* **Your assignment**: Work through the entries below and show every line in which "DataRequired" is found.

[Data extracted from a collection]
——————————
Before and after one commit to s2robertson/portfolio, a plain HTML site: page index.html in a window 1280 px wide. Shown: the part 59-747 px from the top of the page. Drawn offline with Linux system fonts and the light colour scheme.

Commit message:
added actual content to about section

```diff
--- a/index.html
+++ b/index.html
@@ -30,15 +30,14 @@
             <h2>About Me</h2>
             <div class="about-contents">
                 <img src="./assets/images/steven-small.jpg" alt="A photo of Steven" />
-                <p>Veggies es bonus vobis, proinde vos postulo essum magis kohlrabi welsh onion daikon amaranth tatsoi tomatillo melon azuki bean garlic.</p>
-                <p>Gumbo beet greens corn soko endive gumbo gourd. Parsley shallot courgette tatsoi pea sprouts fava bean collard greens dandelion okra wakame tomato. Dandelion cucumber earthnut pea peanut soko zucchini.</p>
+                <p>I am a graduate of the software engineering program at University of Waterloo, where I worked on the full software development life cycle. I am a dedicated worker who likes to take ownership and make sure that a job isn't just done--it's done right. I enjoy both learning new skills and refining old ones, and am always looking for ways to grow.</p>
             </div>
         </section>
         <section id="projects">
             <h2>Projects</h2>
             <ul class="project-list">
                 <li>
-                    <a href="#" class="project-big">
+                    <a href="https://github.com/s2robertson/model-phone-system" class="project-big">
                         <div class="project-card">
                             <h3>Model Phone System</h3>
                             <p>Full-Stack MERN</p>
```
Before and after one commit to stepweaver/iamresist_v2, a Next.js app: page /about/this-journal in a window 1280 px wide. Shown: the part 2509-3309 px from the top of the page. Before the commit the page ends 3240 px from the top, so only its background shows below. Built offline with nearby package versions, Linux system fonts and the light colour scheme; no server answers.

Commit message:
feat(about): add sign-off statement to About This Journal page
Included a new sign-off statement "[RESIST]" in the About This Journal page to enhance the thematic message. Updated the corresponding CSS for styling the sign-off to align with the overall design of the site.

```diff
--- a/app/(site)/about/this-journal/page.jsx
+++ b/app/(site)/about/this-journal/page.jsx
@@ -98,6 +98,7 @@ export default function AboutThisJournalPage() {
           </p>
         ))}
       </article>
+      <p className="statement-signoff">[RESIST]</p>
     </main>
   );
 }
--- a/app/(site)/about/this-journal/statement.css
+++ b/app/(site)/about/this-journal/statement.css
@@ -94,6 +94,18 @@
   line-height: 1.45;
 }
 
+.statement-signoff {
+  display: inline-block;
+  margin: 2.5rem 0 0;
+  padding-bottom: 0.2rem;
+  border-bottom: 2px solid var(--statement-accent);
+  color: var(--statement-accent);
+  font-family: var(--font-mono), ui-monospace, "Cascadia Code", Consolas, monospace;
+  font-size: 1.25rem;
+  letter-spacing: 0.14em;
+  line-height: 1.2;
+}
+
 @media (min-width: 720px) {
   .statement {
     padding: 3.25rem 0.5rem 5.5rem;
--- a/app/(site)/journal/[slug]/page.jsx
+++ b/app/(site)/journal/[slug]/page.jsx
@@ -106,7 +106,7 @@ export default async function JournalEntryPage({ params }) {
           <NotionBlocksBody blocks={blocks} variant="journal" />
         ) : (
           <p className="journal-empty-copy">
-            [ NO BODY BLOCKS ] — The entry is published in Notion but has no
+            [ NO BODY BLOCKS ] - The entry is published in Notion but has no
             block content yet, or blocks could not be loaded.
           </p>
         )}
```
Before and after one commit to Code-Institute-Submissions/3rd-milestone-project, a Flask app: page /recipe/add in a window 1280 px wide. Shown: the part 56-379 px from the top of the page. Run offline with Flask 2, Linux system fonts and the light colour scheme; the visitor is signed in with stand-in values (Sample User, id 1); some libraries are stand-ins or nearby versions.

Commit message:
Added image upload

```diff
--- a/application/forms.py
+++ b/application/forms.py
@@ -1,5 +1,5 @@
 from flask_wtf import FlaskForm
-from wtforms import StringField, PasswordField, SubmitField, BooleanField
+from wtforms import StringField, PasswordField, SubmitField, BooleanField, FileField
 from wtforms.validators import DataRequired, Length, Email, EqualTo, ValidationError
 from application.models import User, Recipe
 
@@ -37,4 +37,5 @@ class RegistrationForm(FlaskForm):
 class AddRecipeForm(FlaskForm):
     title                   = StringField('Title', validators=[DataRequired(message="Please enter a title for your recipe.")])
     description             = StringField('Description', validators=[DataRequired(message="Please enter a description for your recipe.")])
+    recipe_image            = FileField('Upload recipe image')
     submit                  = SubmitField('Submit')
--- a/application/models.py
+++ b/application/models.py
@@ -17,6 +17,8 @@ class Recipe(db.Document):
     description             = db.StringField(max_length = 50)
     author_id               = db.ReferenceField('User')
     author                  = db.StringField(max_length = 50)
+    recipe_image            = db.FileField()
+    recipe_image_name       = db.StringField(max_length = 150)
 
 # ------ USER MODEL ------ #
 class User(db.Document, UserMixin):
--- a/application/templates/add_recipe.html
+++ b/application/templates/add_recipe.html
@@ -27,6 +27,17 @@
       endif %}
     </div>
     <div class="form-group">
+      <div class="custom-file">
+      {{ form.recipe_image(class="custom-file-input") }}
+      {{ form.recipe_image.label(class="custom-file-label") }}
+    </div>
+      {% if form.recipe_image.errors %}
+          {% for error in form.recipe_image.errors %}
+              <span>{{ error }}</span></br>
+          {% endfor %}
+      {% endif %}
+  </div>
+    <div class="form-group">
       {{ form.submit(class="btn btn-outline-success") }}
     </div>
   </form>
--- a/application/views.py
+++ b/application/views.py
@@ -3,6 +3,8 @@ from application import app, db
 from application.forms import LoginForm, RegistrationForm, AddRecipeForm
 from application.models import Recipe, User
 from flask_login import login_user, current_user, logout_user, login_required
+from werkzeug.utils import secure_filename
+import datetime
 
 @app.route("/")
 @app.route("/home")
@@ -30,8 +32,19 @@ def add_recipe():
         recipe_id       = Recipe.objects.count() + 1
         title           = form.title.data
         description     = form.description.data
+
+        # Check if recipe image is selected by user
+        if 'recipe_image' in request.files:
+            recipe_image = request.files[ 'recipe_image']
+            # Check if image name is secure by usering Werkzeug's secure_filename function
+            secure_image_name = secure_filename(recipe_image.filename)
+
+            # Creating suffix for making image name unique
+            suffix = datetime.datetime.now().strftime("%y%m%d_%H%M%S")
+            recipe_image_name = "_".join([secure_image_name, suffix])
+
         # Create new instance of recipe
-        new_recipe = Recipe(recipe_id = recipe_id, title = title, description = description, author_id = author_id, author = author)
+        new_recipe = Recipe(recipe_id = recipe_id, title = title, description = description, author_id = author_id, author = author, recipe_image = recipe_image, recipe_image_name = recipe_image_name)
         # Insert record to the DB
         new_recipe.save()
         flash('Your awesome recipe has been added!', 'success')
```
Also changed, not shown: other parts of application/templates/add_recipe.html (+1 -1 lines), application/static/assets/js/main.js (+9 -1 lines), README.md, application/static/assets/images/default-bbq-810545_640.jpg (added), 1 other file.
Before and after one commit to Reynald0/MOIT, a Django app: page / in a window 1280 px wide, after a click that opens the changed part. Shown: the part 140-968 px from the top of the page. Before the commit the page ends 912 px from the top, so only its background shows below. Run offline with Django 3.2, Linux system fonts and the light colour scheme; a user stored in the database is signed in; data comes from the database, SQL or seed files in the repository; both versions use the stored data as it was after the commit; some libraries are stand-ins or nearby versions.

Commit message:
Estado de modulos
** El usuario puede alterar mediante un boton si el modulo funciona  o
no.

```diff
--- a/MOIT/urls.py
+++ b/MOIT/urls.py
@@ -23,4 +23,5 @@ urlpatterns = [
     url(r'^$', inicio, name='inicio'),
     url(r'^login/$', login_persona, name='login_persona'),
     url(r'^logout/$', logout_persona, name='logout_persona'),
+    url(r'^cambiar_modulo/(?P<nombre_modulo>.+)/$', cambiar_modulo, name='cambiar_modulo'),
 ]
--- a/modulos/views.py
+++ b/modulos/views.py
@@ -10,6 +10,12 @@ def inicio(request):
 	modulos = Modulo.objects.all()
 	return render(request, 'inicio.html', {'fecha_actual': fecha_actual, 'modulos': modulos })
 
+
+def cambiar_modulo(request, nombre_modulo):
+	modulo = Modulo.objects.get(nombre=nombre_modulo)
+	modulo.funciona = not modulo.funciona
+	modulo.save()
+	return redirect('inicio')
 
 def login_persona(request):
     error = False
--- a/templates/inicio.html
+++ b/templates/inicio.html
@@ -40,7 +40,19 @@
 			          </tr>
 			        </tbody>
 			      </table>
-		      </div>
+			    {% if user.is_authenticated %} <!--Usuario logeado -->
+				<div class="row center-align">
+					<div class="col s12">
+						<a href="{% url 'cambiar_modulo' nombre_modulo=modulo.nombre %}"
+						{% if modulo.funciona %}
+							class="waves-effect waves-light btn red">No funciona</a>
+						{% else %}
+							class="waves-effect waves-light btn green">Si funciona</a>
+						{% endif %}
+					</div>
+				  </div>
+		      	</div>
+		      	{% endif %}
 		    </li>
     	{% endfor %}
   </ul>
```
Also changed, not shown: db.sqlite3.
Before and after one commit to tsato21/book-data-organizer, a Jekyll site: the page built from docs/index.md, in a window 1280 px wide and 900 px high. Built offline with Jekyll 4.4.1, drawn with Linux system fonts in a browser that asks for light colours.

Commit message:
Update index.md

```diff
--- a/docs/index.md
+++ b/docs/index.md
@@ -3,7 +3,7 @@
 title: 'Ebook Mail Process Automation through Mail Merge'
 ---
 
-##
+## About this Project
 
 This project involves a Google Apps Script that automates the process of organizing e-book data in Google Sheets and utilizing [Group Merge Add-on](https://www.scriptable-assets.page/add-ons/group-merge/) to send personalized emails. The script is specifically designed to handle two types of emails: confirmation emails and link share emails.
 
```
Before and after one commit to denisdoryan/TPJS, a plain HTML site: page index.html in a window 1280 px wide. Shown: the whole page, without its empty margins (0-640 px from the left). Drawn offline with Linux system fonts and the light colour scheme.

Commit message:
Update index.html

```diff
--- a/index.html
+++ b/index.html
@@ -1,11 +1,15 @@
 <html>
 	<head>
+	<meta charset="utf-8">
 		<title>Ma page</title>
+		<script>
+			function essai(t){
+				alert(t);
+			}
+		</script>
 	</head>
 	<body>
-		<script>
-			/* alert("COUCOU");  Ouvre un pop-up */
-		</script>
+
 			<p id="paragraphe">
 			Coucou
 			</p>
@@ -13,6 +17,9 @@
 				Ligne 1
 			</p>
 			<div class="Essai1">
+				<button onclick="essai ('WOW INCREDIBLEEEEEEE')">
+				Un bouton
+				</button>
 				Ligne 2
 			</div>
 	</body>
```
——————————
* **Exercise response**:
 from wtforms.validators import DataRequired, Length, Email, EqualTo, ValidationError
     title                   = StringField('Title', validators=[DataRequired(message="Please enter a title for your recipe.")])
     description             = StringField('Description', validators=[DataRequired(message="Please enter a description for your recipe.")])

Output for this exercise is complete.